For the records shown below, return an exact copy that excludes the pictures.

··· Listed records ···

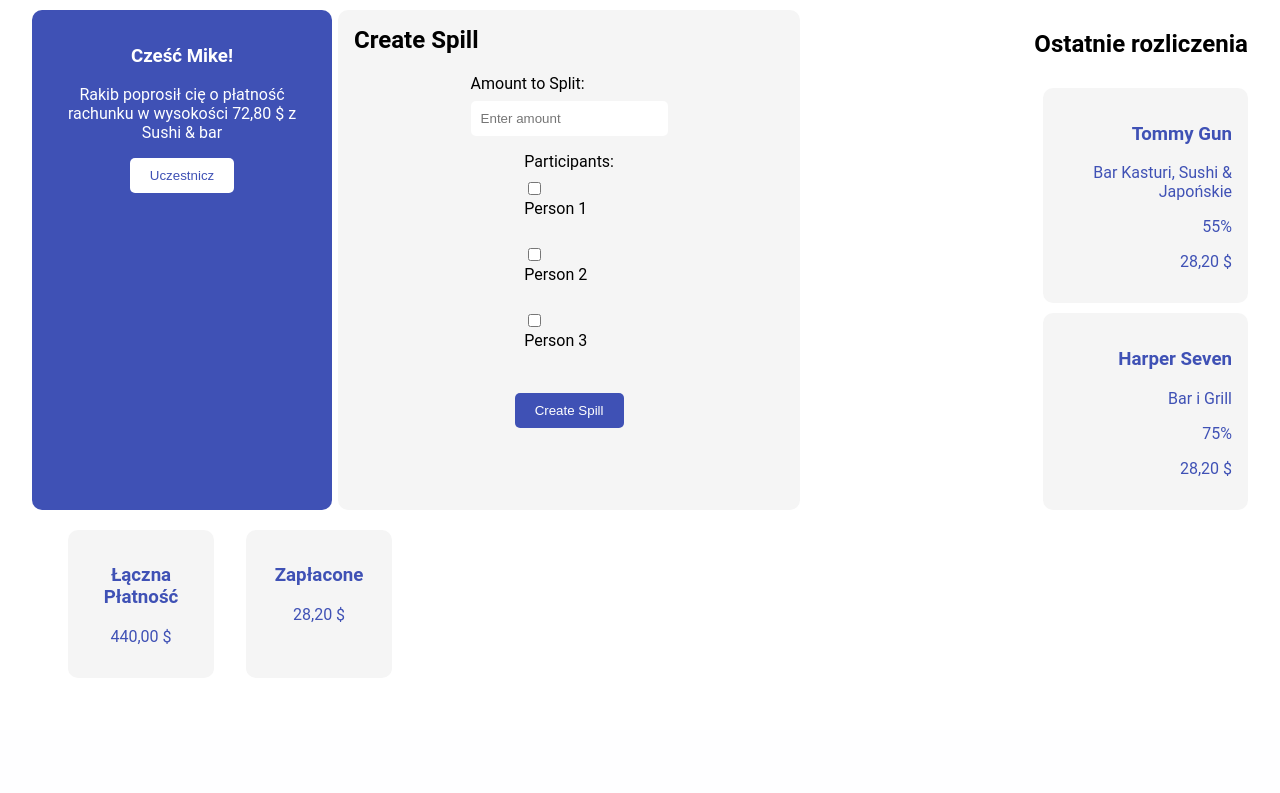
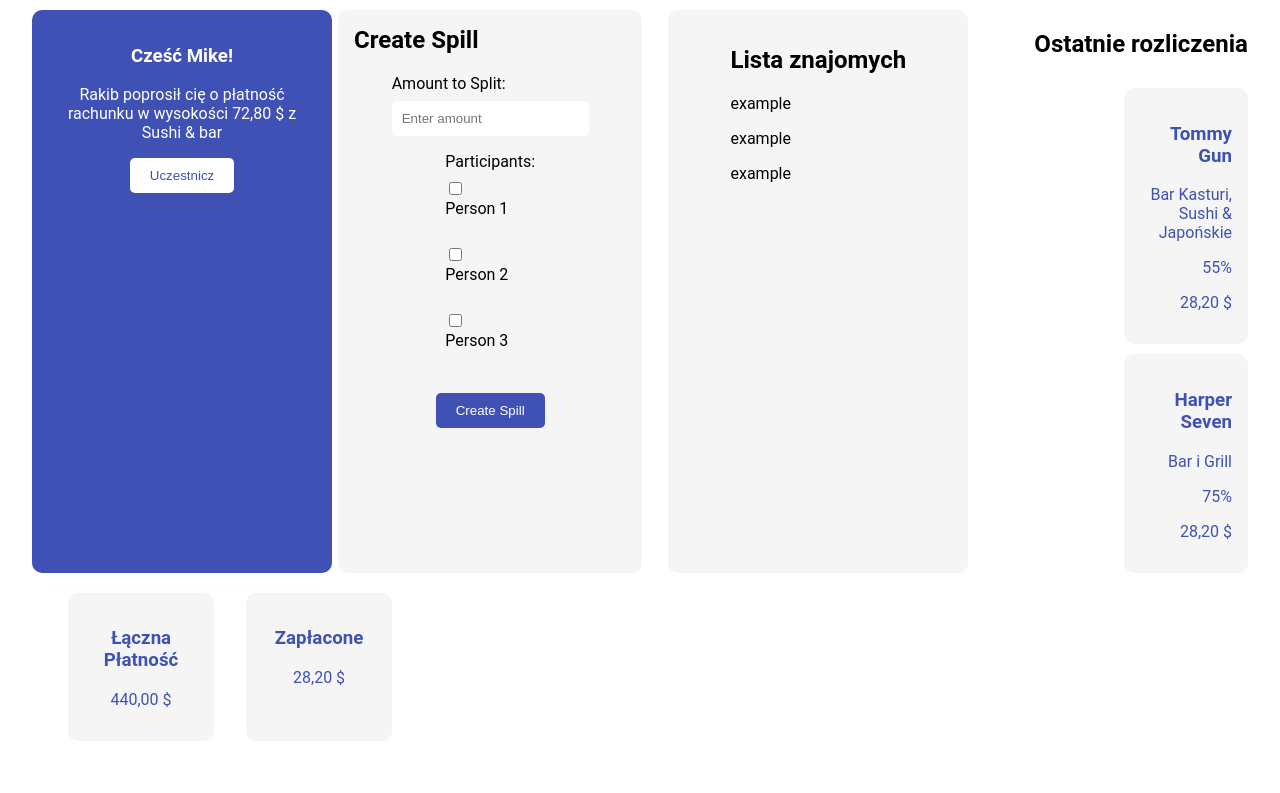
Before and after one commit to sajowo/FastSplit, a Django app: page /main/ in a window 1280 px wide. Shown: the part 92-885 px from the top of the page. Before the commit the page ends 737 px from the top, so only its background shows below. Run offline with Django 5.2, Linux system fonts and the light colour scheme.

Commit message:
Poprawa ciemnego motywu oraz dodanie sekcji freinds-list

```diff
--- a/EsSplit/static/css/style.css
+++ b/EsSplit/static/css/style.css
@@ -414,18 +410,44 @@ main {
     margin-top: 2em;
 }
 
-/*footer section*/
+.friends-list {
+    background-color: #F5F5F5;
+    padding: 1em;
+    border-radius: 10px;
+    width: 100%;
+    max-width: 300px;
+    margin-left: 20px;
+    display: flex;
+    flex-direction: column;
+    align-items: center;
+}
 
+.friends-list ul {
+    list-style: none;
+    padding: 0;
+    margin: 0;
+}
+
+.friends-list li {
+    margin-bottom: 1em;
+}
+
+.friends-list a {
+    text-decoration: none;
+    color: #3F51B5;
+}
+
+.friends-list a:hover {
+    color: #2196F3;
+}
 
 /* Czarny Motyw */
 
 /* Dark Theme Styles */
 
 body.dark-theme {
-    background-color: #121212;
-    /* Darker background */
+    background-color: #282828;
     color: #ddd;
-    /* Lighter text color */
 }
 
 body.dark-theme header,
--- a/EsSplit/templates/index.html
+++ b/EsSplit/templates/index.html
@@ -61,6 +61,19 @@
                 <div id="spill-results"></div>
             </div>
 
+            <section class="friends-list">
+                <div class="friends-container">
+                    <h2>Lista znajomych</h2>
+                    <ul id="friends-list">
+                        <!-- Lista znajomych zostanie wygenerowana tutaj -->
+                        <li>example</li>
+                        <li>example</li>
+                        <li>example</li>
+
+                    </ul>
+                </div>
+            </section>
+
             <div class="recent-splits">
                 <h2>Ostatnie rozliczenia</h2>
                 <div class="split-item">
@@ -76,7 +89,12 @@
                     <p>28,20 $</p>
                 </div>
             </div>
+
+
         </section>
+
+
+
         <section class="split-request2">
             <div class="statistics">
                 <div class="stat-card">
```
Also changed, not shown: other parts of EsSplit/static/css/style.css (+61 -86 lines).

···

◆ Exercise response ◆
Before and after one commit to sajowo/FastSplit, a Django app: page /main/ in a window 1280 px wide. Shown: the part 92-885 px from the top of the page. Before the commit the page ends 737 px from the top, so only its background shows below. Run offline with Django 5.2, Linux system fonts and the light colour scheme.

Commit message:
Poprawa ciemnego motywu oraz dodanie sekcji freinds-list

```diff
--- a/EsSplit/static/css/style.css
+++ b/EsSplit/static/css/style.css
@@ -414,18 +410,44 @@ main {
     margin-top: 2em;
 }
 
-/*footer section*/
+.friends-list {
+    background-color: #F5F5F5;
+    padding: 1em;
+    border-radius: 10px;
+    width: 100%;
+    max-width: 300px;
+    margin-left: 20px;
+    display: flex;
+    flex-direction: column;
+    align-items: center;
+}
 
+.friends-list ul {
+    list-style: none;
+    padding: 0;
+    margin: 0;
+}
+
+.friends-list li {
+    margin-bottom: 1em;
+}
+
+.friends-list a {
+    text-decoration: none;
+    color: #3F51B5;
+}
+
+.friends-list a:hover {
+    color: #2196F3;
+}
 
 /* Czarny Motyw */
 
 /* Dark Theme Styles */
 
 body.dark-theme {
-    background-color: #121212;
-    /* Darker background */
+    background-color: #282828;
     color: #ddd;
-    /* Lighter text color */
 }
 
 body.dark-theme header,
--- a/EsSplit/templates/index.html
+++ b/EsSplit/templates/index.html
@@ -61,6 +61,19 @@
                 <div id="spill-results"></div>
             </div>
 
+            <section class="friends-list">
+                <div class="friends-container">
+                    <h2>Lista znajomych</h2>
+                    <ul id="friends-list">
+                        <!-- Lista znajomych zostanie wygenerowana tutaj -->
+                        <li>example</li>
+                        <li>example</li>
+                        <li>example</li>
+
+                    </ul>
+                </div>
+            </section>
+
             <div class="recent-splits">
                 <h2>Ostatnie rozliczenia</h2>
                 <div class="split-item">
@@ -76,7 +89,12 @@
                     <p>28,20 $</p>
                 </div>
             </div>
+
+
         </section>
+
+
+
         <section class="split-request2">
             <div class="statistics">
                 <div class="stat-card">
```
Also changed, not shown: other parts of EsSplit/static/css/style.css (+61 -86 lines).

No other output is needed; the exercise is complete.